Next to many of the artifacts in the pre-historic sections of the museum (and the ones within the historical times as well, but I understand those), the accompanying text said something like “this or that was used in ceremonies.” Or “this or that signalled the start of a new social and religious epoch.” Of course, they wouldn’t say “this or that.” They’d name the particular artifact, but you probably figured that out.

How do the people who wrote the text know this? The artifacts were from prehistoric times. Sometimes the text included the word “may,” “might,” or “probably, but not always. And sometimes the descriptions were written in quite definitive terms.

How do the anthropologists, or whomever, know that, for example, a particular artifact was, indeed, used in religious ceremonies or a depiction of a religious belief instead of just being s decorative item? I don’t get it.

A commoner's bed
A commoner’s bed

Sure, when they find a dagger or an arrow-head I’ll grant them that it’s a pretty good guess that it was used to hunt or as a weapon. However, how could modern anthropologists know about prehistoric times that, “In the performance of the rituals, sun discs and sun symbols were used. They could be placed on holders or poles. The sun images could be of gold, bronze or stone. Miniature sun symbols were also used. Often the priests who held the special cult axes or who blew the lur horns wore helmets with horns. Horns or horn assemblages were among the equipment of the most important priests.”

A bed of the nobility
A bed of the nobility

That’s what one of the texts beside some artifacts said. As I asked earlier, how did the author of the text know that they were used in rituals and placed on holders and that the priests held axes and work helmets with horns? These were artifacts from the Bronze Age, which was from 1700 to 500 BC. That period had no written texts. And there’s no one left around to ask. So I don’t get how they came to those conclusions. If anyone can fill me in, please do.

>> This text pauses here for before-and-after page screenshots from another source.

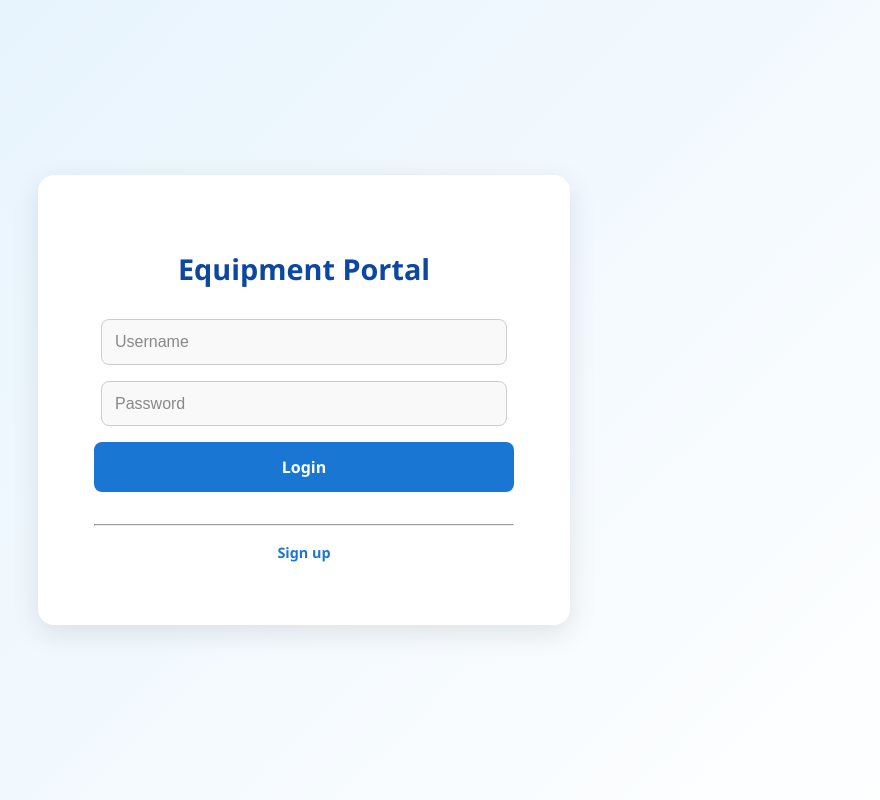
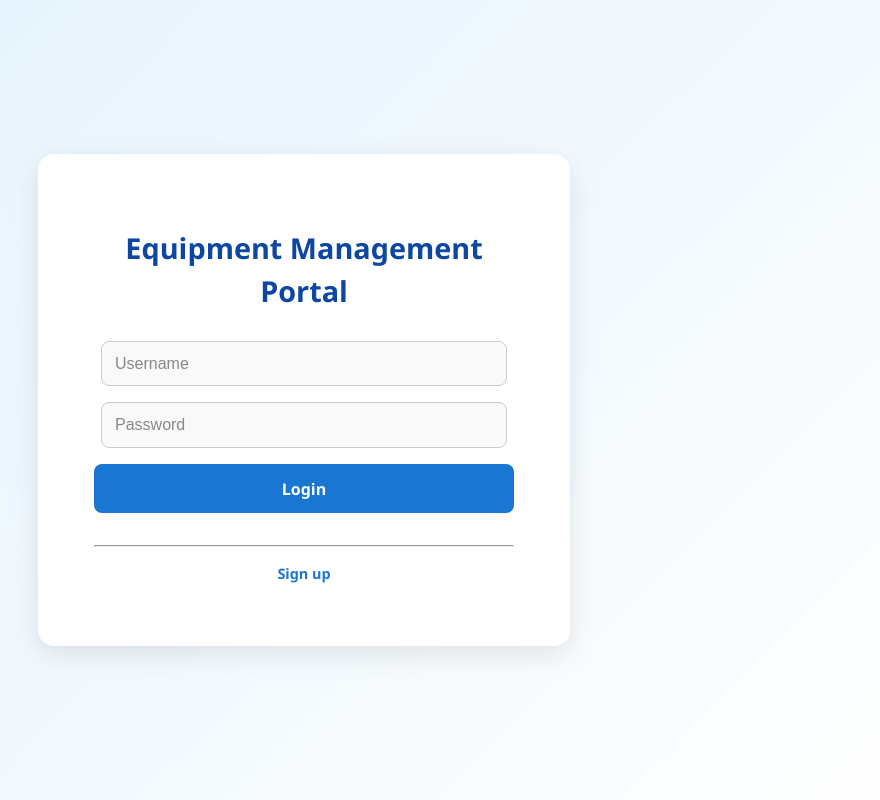
Before and after one commit to Bits-vaishnavi/equipment_react_project, a React (Vite) app in the folder equipment-react-app/: page /login in a window 1280 px wide. Shown: the whole page, without its empty margins (336-1216 px from the left). Built offline with nearby package versions, Linux system fonts and the light colour scheme.

Commit message:
Minor Fix - Changed the name

```diff
--- a/equipment-react-app/src/Login.jsx
+++ b/equipment-react-app/src/Login.jsx
@@ -47,7 +47,7 @@ function Login() {
   return (
     <div className="login-page">
       <div className="login-card">
-        <h2>Equipment Portal</h2>
+        <h2>Equipment Management Portal</h2>
         <br />
 
         <form onSubmit={handleSubmit} className="login-form">
--- a/equipment-react-app/src/Signup.jsx
+++ b/equipment-react-app/src/Signup.jsx
@@ -52,7 +52,7 @@ function Signup() {
     return (
         <div className="login-page">
             <div className="login-card">
-                <h2>Equipment Portal - Signup</h2>
+                <h2>Equipment Management Portal - Signup</h2>
                 <br />
 
                 <form onSubmit={handleSignup} className="login-form">
```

To Bed

Now for something completely different. One of the exhibits in the museum displayed a bed used by nobility in more recent times, i.e., circa 1650. (OK, that’s not exactly recent in Internet Age terms, but it’s more recent than the prehistoric times I was talking about in the preceding paragraphs.)

The bed (see the accompanying photo) had a dark wood headboard and bedposts, all of which had intricate carvings. What struck me was that this bed was double size, at best. Was there some sort of law saying that only monarchs could have a king size or queen size bed? Were the rest of the nobility forbidden from having them so as to not let them feel equal to the royals?

You’ll also see a picture on this page of a bed used by one of the more common folk. It was even smaller and not decorated. This is probably what I would have had if I were alive back then. Either that or a mat  stuffed with rat hair lying on a bare earthen floor.

Viking drinking horns
Viking drinking horns

To Drink, Perchance to Pass Out

The museum also included a collection of Viking drinking horns. Some were elaborately decorated, but what struck me most is that some of them looked quite large for drinking vessels.

I assume that something that elaborate was used for drinking potations more potent than, say, water or apple juice. How did these Vikings manage to walk straight lines and stay standing? Or maybe they didn’t. Who’s to say. Maybe what happened in the Norse region, stayed in the Norse region.

Been there? Done that? Do tell.